Therefore, you should ensure that the manufacturer guarantees that the batteries are fully recharged every **4 or 5 months**. Furthermore, you should request the necessary tests, as discussed in our post ** Determining the state of a stationary battery (Como determinar el estado de una batería estacionaria)**.

## How to calculate the capacity of a battery bank

While the capacity of a battery bank is determined at the time of manufacturing, it’s possible to calculate the capacity you **require** using the following steps:

1.- Assume a constant discharge current for the **entire period**, e.g., 200 Amperes.

2.- Determine the duration for which you want the battery to supply energy at a **constant current** until reaching the cutoff voltage. For instance, 10 hours.

We explain the concept of **cutoff voltage** in our article ** Stationary batteries: float voltage, equalization, and cutoff** (

**.**

__Baterías estacionarias: voltaje de flotación, ecualización y corte)__3.- Apply the **following** equation:

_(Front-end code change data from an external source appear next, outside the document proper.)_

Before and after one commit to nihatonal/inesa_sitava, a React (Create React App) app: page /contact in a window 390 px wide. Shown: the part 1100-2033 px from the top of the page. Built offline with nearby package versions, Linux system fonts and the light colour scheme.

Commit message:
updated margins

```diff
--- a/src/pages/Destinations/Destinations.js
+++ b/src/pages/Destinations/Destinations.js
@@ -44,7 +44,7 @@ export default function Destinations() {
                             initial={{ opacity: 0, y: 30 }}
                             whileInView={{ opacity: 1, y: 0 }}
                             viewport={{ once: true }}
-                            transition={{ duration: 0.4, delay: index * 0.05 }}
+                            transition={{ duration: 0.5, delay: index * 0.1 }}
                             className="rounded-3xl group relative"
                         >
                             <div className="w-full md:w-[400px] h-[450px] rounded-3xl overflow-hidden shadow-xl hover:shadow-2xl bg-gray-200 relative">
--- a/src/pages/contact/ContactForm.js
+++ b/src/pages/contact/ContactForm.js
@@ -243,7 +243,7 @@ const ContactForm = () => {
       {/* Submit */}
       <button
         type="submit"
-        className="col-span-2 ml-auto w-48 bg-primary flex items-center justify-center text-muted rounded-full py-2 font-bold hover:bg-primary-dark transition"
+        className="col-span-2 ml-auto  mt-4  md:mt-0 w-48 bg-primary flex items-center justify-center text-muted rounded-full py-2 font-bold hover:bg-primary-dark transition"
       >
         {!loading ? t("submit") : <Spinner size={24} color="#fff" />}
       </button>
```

Where:

C = required battery **capacity** in Ah

I = **discharge** current in Amperes

T = discharge **time in hours**

Let’s go through an example: If you have equipment that consumes 200 Amperes and you want the batteries to be able to keep it **running** for 10 hours, then:

C = I x t = 200 A x 10 H = 2000 Ah

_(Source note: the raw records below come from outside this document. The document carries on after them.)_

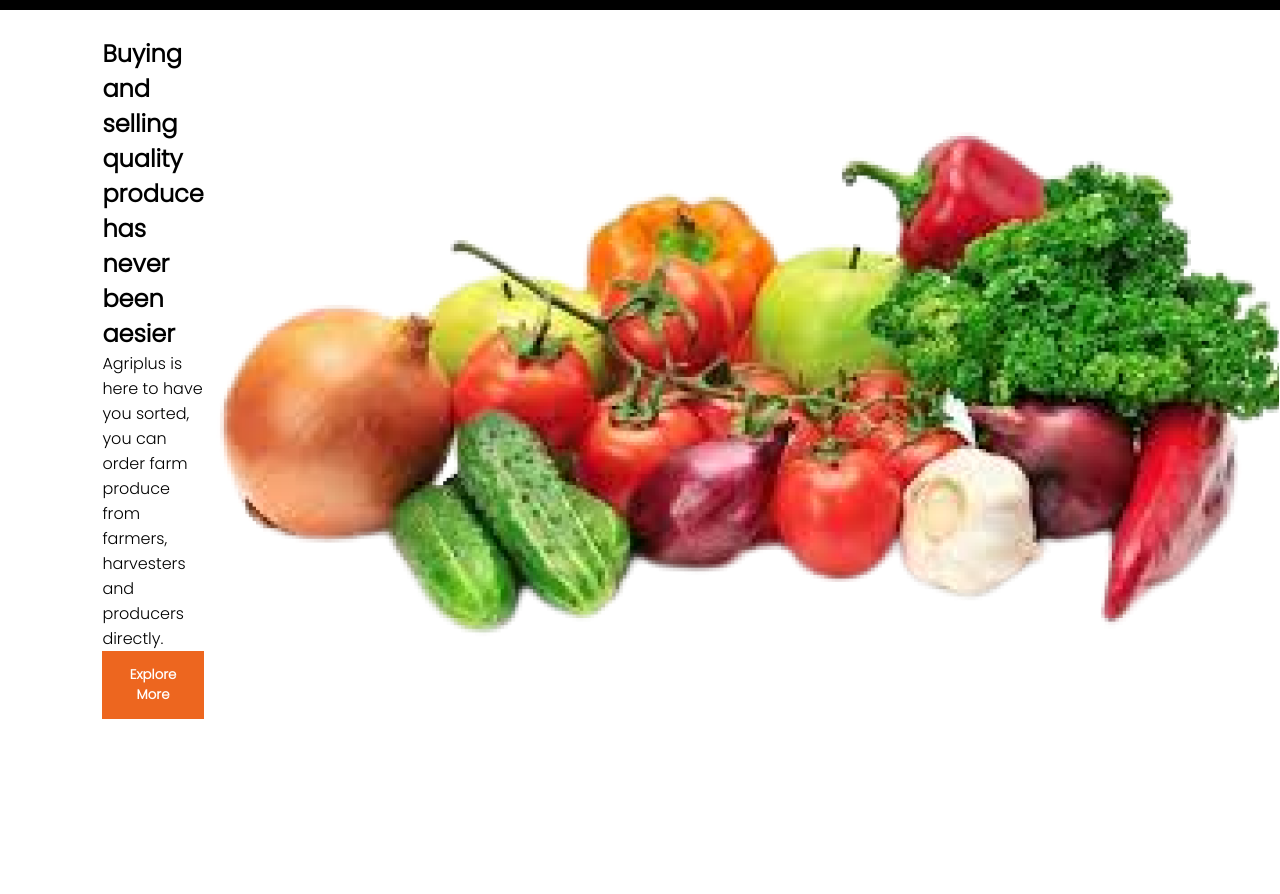
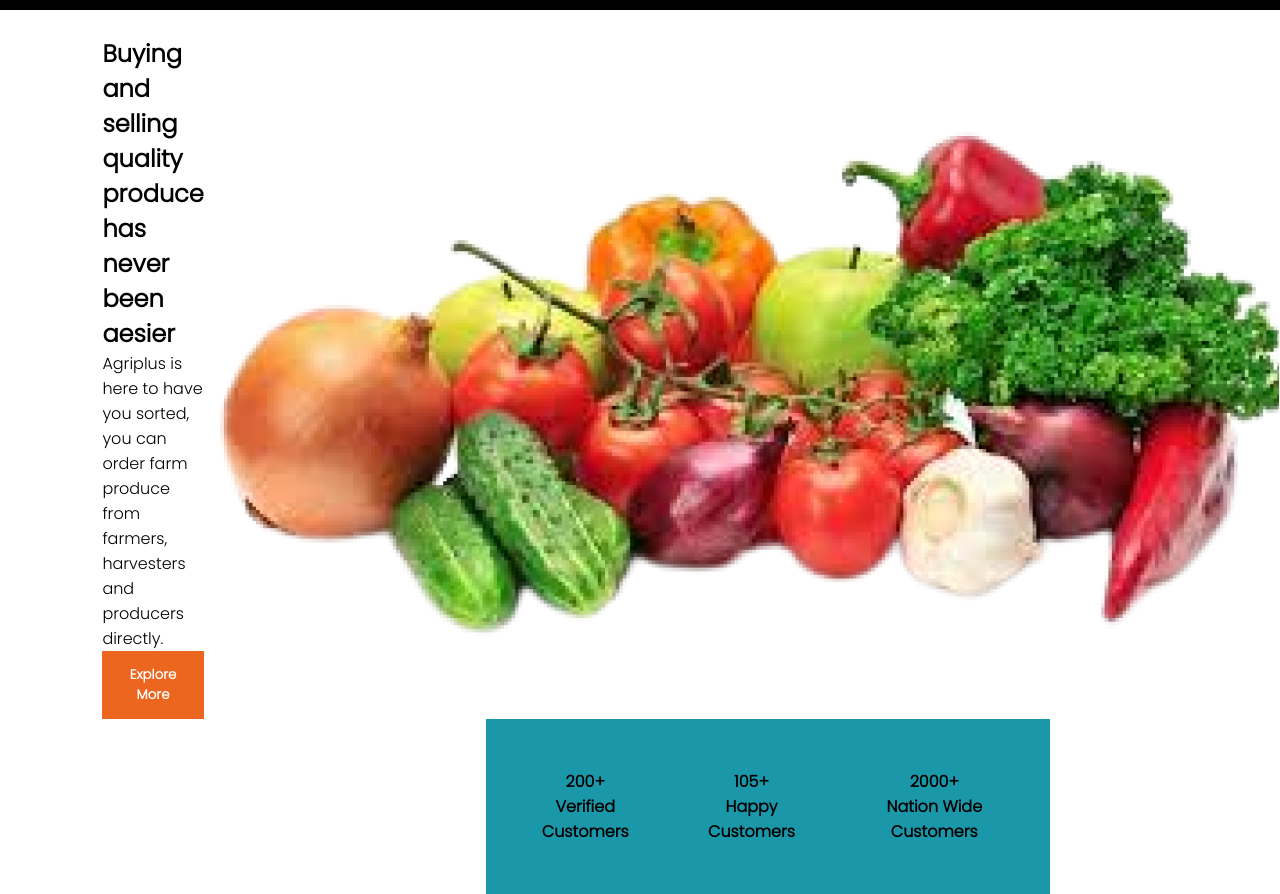
Before and after one commit to Andrew-Ochieng/Agriplus, a plain HTML site: page index.html in a window 1280 px wide. Shown: the part 86-980 px from the top of the page. Before the commit the page ends 830 px from the top, so only its background shows below. Drawn offline with Linux system fonts and the light colour scheme.

Commit message:
add customer-history section

```diff
--- a/assets/css/style.css
+++ b/assets/css/style.css
@@ -89,3 +89,23 @@ nav {
     width: 100%;
     height: 100%;
 }
+
+
+
+/* history-section */
+.history-container {
+    margin: -2% 18% 0% 38%;
+}
+
+.flex-history {
+    padding: 50px 30px;
+    display: flex;
+    flex-direction: row;
+    justify-content: space-between;
+    align-items: center;
+    text-align: center;
+    font-weight: bold;
+    gap: 2rem;
+    background-color: rgb(26, 151, 168);
+    box-shadow: 0px 6px gray;
+}
--- a/index.html
+++ b/index.html
@@ -56,5 +56,25 @@
         </div>
     </section>
 
+    <!--history-section-->
+    <section>
+        <div class="history-container">
+            <div class="flex-history">
+                <div id="card1">
+                    <p>200+</p>
+                    <p>Verified Customers</p>
+                </div>
+                <div id="card1">
+                    <p>105+</p>
+                    <p>Happy Customers</p>
+                </div>
+                <div id="card1">
+                    <p>2000+</p>
+                    <p>Nation Wide Customers</p>
+                </div>
+            </div>
+        </div>
+    </section>
+
 </body>
 </html>
```
Also changed, not shown: 1 other file.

Therefore, you would need a battery bank with a capacity of 2000 Ah, configured to provide the **appropriate voltage** for a 10-hour discharge rate.

It’s important to note that this calculation is an approximation and **other variables** need to be considered, including the specific discharge table provided by each battery.

## Performance in the stationary battery

Performance in a stationary battery refers to the ratio of the energy required to **fully charge** the battery bank to the energy it can release within a specific time frame. It quantifies the energy losses due to heat generated during the recharging process.

For **high-quality** stationary batteries, the performance should be above 80%. This parameter is crucial and should be provided by the manufacturer in the product manual. It holds significant importance from an energy and energy storage perspective.

Our __Course on designing power systems for telecommunications__ will provide you with comprehensive information on battery sizing, considering these parameters. To learn more about the course’s content, click __here__.

If you’re looking for further information about stationary batteries and other AC/DC energy equipment, we invite you to explore the content on ** energydcac** blog. You’ll surely find it very

**informative and interesting**!